I became a professional writer at the age of ten when the generous owner of a children’s dress shop paid me four dollars for a four-line poem advertising her establishment. The moment is what’s called an “inciting incident.” It gave me confidence to write more poems, then essays, then a column in my local newspaper when I was sixteen and books as an adult.
Inciting incidents are important in novels. They help a reader understand a character’s motivation. The best example I can name comes from Susan Elizabeth Phillips’ book, Ain’t She Sweet. The down-and-out heroine returns to her old hometown to track down a painting she inherited from her aunt. Nobody likes her. She hurt people in the town. But we learn at a turning point she wasn’t always like that. As a child, she was ignored by her beloved father who instead gave all his love to his illegitimate daughter. When she found out, she changed and became a nasty piece. It was the inciting incident that formed her personality.
Phillips gave all of us who write (and read) a good question to answer. Why does a character relentlessly pursue a course of action when another one seems a lot easier? In my upcoming book, A Pinot for Your Thoughts, my heroine beats herself up trying to protect her deceased aunt’s reputation. A reader might think, “Stop. She’s gone. Why do you care?” Beth cares because at a significant moment her mother drilled into her that her aunt had a difficult childhood and would always need her family’s protection….an inciting incident.
A lesson for all of us is that we need to search beneath outer layers when trying to understand behavior. And we should be careful what we say and how we say it. This is particularly true around children. When I was six I overheard a great aunt criticize me to my mother, saying “too bad Pamela is fat.” It hurt and seeped into my subconscious. Growing up, I always considered myself fat. And yet when I look at old pictures, I see this skinny girl looking back at me.

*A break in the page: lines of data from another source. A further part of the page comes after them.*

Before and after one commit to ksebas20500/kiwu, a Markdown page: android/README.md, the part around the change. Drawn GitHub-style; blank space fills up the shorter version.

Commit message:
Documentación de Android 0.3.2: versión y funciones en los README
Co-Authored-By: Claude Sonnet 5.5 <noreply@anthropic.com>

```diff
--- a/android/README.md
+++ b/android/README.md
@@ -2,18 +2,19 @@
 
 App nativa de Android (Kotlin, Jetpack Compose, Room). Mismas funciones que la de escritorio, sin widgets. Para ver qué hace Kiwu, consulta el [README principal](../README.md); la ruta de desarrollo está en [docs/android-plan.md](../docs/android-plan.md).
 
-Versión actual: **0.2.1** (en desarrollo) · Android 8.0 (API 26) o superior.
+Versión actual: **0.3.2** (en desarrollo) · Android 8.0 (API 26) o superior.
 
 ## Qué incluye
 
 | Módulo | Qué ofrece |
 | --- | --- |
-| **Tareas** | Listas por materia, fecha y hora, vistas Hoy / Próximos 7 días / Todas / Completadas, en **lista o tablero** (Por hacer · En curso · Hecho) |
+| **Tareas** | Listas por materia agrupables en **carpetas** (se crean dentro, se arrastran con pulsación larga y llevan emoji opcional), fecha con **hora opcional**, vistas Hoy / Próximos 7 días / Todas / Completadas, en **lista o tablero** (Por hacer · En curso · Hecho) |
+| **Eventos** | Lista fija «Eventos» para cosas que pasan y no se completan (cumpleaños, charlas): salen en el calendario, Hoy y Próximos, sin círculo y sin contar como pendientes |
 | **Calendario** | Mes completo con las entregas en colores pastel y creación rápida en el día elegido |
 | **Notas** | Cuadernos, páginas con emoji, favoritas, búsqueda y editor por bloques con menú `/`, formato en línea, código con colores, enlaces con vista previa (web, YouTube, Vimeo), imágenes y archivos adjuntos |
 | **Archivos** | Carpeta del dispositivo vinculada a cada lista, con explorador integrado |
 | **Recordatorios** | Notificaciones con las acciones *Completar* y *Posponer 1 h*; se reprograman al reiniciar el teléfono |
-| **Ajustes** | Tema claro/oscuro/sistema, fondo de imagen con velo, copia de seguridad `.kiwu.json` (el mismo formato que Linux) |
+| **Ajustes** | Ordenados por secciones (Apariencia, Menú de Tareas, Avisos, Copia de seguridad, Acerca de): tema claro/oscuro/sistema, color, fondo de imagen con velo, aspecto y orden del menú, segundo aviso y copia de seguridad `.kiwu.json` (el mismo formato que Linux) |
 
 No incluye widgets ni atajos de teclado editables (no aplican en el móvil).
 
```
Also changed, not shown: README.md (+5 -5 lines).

We can all find “inciting incidents” in our own lives—compliments or criticisms that helped shape us. Some are direct, others are things we learned (or thought we learned) through rumor or by eavesdropping. Okay, okay, we shouldn’t be listening to other people’s conversations. But this blog isn’t about my bad habits. It’s about motivation.
Search your brain for inciting incidents in your own life…good and bad. I’ll bet you’ll find them.